Today’s release doesn’t say a word about California’s failure to turn in a large number of claims last week. This year’s raw claims were greater than the previous year for what has to be the first time in years, but because of sloppiness. I’m disappointed that DOL didn’t push California’s late claims into last week, as it in my view obviously should have. It looks like those who were predicting results thought that’s what DOL would do, or they wouldn’t have predicted that today’s number would be 365,000, as Bloomberg reported.

The seasonally adjusted four-week average of 365,000 is at the low end of what we’ve seen this year. It was at about this level during March and July and ticked back up into the 370s or 380s both times.

Thursday Off-Topic (Moderated) Open Thread (101812)

Filed under: Lucid Links — Tom @ 6:10 am

Rules are here. Possible comment fodder may follow later. Other topics are also fair game.


Positivity: Atlanta archdiocese cites high stakes in challenge to HHS mandate

Filed under: Health Care,Life-Based News,Positivity — Tom @ 6:00 am

From Atlanta:

Oct 13, 2012 / 06:52 pm

Adding to the dozens of lawsuits against the HHS mandate, the Archdiocese of Atlanta and three other Catholic institutions have filed a legal challenge to the federal rule.

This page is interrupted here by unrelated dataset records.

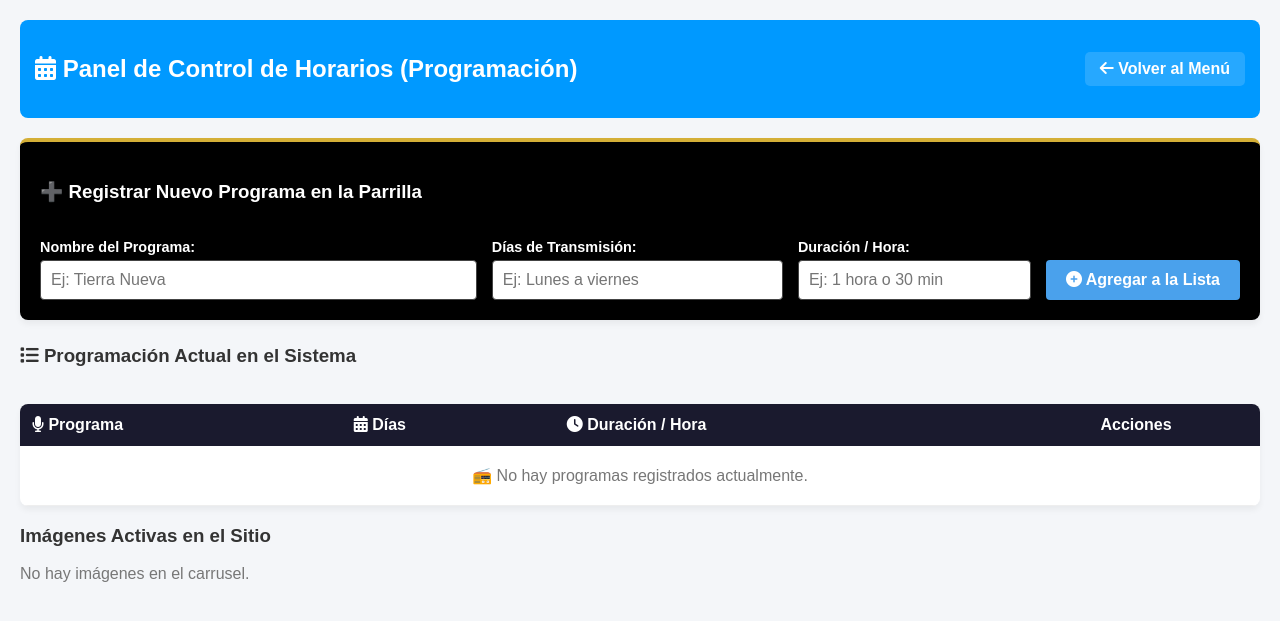
Repository: dalila777-xu/radiopakal1040am
Page: http://localhost/admin_programacion.php
These files come from the project's save history. The page is drawn as it stood at one moment and after the next save; the edit follows.
The browser window is 1280 px wide. The pictures show the whole page.
The page is run by PHP 8.4 with error messages shown; the project is at /var/www/html/. The session is filled in as if someone had signed in: {"usuario": "testuser", "nombre": "testuser"}. Queries for data that is not in the repository find no rows.

Above is the page before, as saved 2026-07-07 19:15:28.

After the next save:
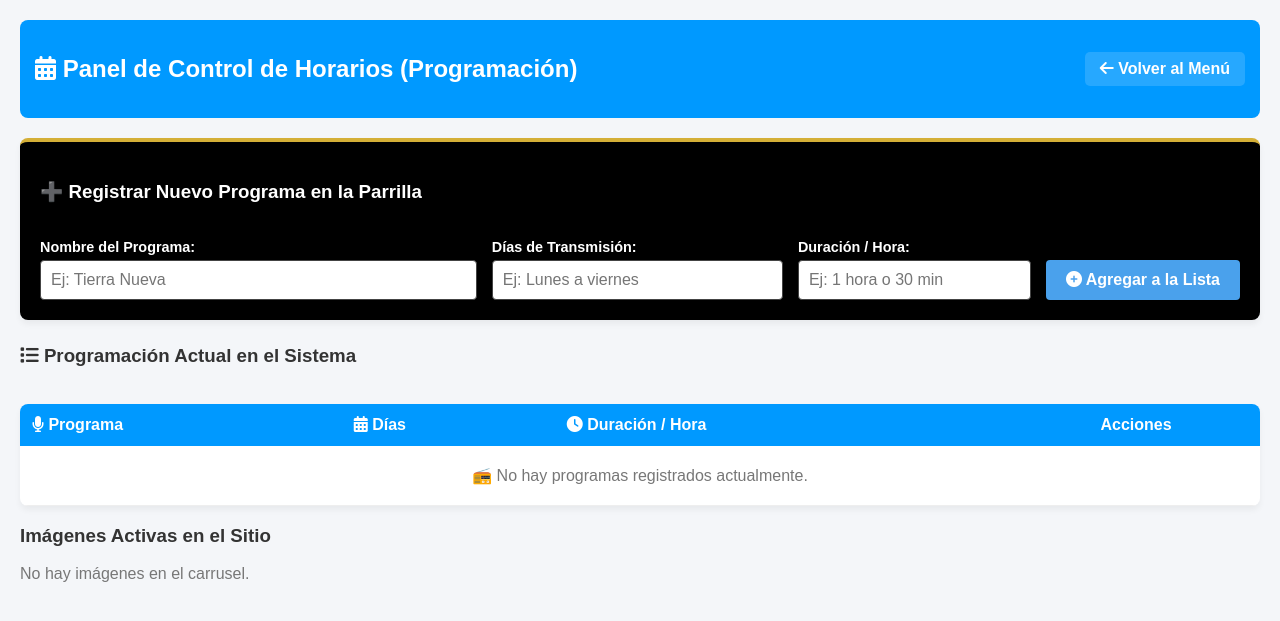
Saved 25 s later.
--- a/admin_programacion.php
+++ b/admin_programacion.php
@@ -94,7 +94,7 @@
         .btn-update { background: #D4AF37; color: #1a1a2e; }
         .btn-cancel { background: #666; color: white; text-decoration: none; padding: 11px 20px; border-radius: 4px; font-weight: bold; font-size: 0.9rem; display: inline-block; }
         table { width: 100%; border-collapse: collapse; background: white; border-radius: 8px; overflow: hidden; box-shadow: 0 4px 6px rgba(0,0,0,0.05); }
-        th { background: #1a1a2e; color: white; padding: 12px; text-align: left; }
+        th { background: #0099FF; color: white; padding: 12px; text-align: left; }
         td { padding: 12px; border-bottom: 1px solid #eee; }
         tr:hover td { background: #fdf9f0; }
         .actions-btns a { text-decoration: none; padding: 5px 10px; border-radius: 4px; font-size: 0.85rem; font-weight: bold; margin-right: 5px; display: inline-block; }

After the save that followed:
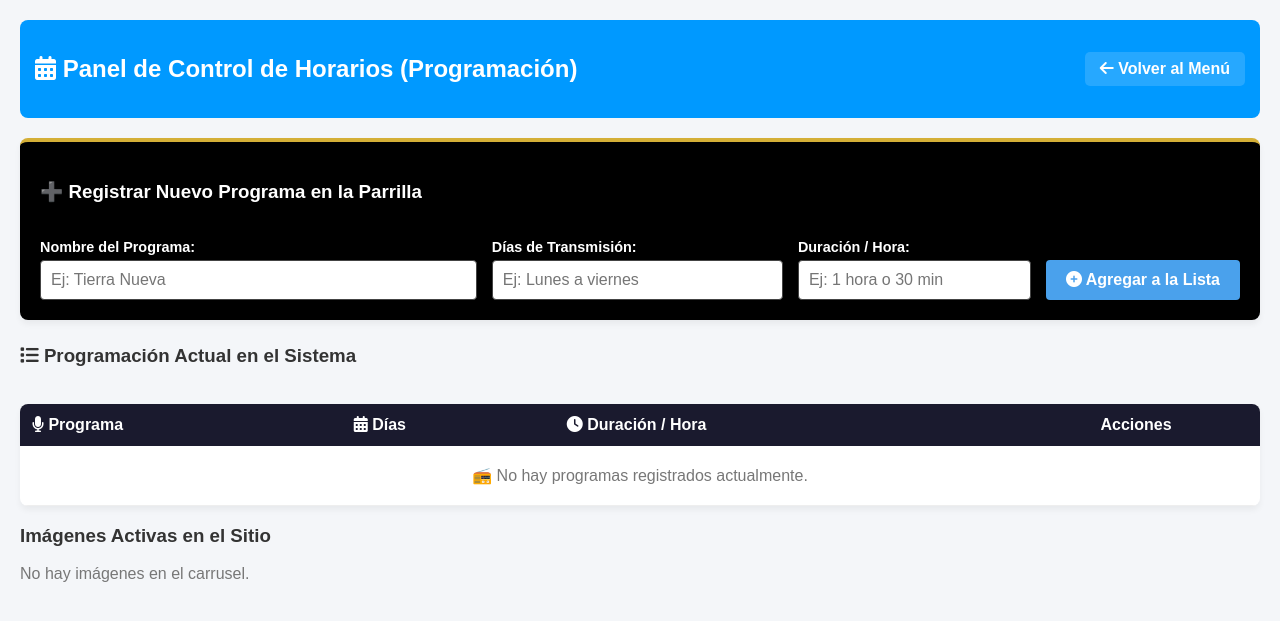
Saved 15 s later.
--- a/admin_programacion.php
+++ b/admin_programacion.php
@@ -94,7 +94,7 @@
         .btn-update { background: #D4AF37; color: #1a1a2e; }
         .btn-cancel { background: #666; color: white; text-decoration: none; padding: 11px 20px; border-radius: 4px; font-weight: bold; font-size: 0.9rem; display: inline-block; }
         table { width: 100%; border-collapse: collapse; background: white; border-radius: 8px; overflow: hidden; box-shadow: 0 4px 6px rgba(0,0,0,0.05); }
-        th { background: #0099FF; color: white; padding: 12px; text-align: left; }
+        th { background: #1a1a2e; color: white; padding: 12px; text-align: left; }
         td { padding: 12px; border-bottom: 1px solid #eee; }
         tr:hover td { background: #fdf9f0; }
         .actions-btns a { text-decoration: none; padding: 5px 10px; border-radius: 4px; font-size: 0.85rem; font-weight: bold; margin-right: 5px; display: inline-block; }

“We are undertaking this action because the stakes are so incredibly high,” Archbishop Wilton Gregory of Atlanta said Oct. 10. “The unchallenged results of the HHS mandate would require that we compromise or violate our religious faith and ethical beliefs.”

The archbishop, a past president of the U.S. bishops’ conference, said the mandate affects the religious liberty of the archdiocese, of Catholics, and people of other beliefs throughout the country.

“We become one more voice that must be heard by the courts as they consider the legality of this action,” he said.

The Atlanta archdiocese is joined in the lawsuit by the Catholic Diocese of Savannah, Catholic Charities of the Archdiocese of Atlanta and Christ the King Catholic School in Atlanta.

Over 100 plaintiffs have filed 33 other lawsuits against the federal government challenging the Department of Health and Human Services mandate.

The Atlanta archdiocese’s lawsuit says the existing legality of contraception and sterilization “does not authorize the government to co-opt religious entities” into providing or facilitating access to them.

The mandate’s existing religious exemption is “so narrowly worded” that religious institutions like Catholic Charities of the Archdiocese of Atlanta and Christ the King Catholic School may not qualify for it, the archdiocese said.

Joseph Krygiel, CEO of Catholic Charities Atlanta, said the charity board feels that religious freedom is “the cornerstone of every basic human right.” He said the mandate is “an unprecedented direct attack on our Catholic faith and our religious freedom guaranteed by the U.S. Constitution.”

“This lawsuit is not about contraception, it is about religious freedom and it always has been,” he said. …

Go here for the rest of the story.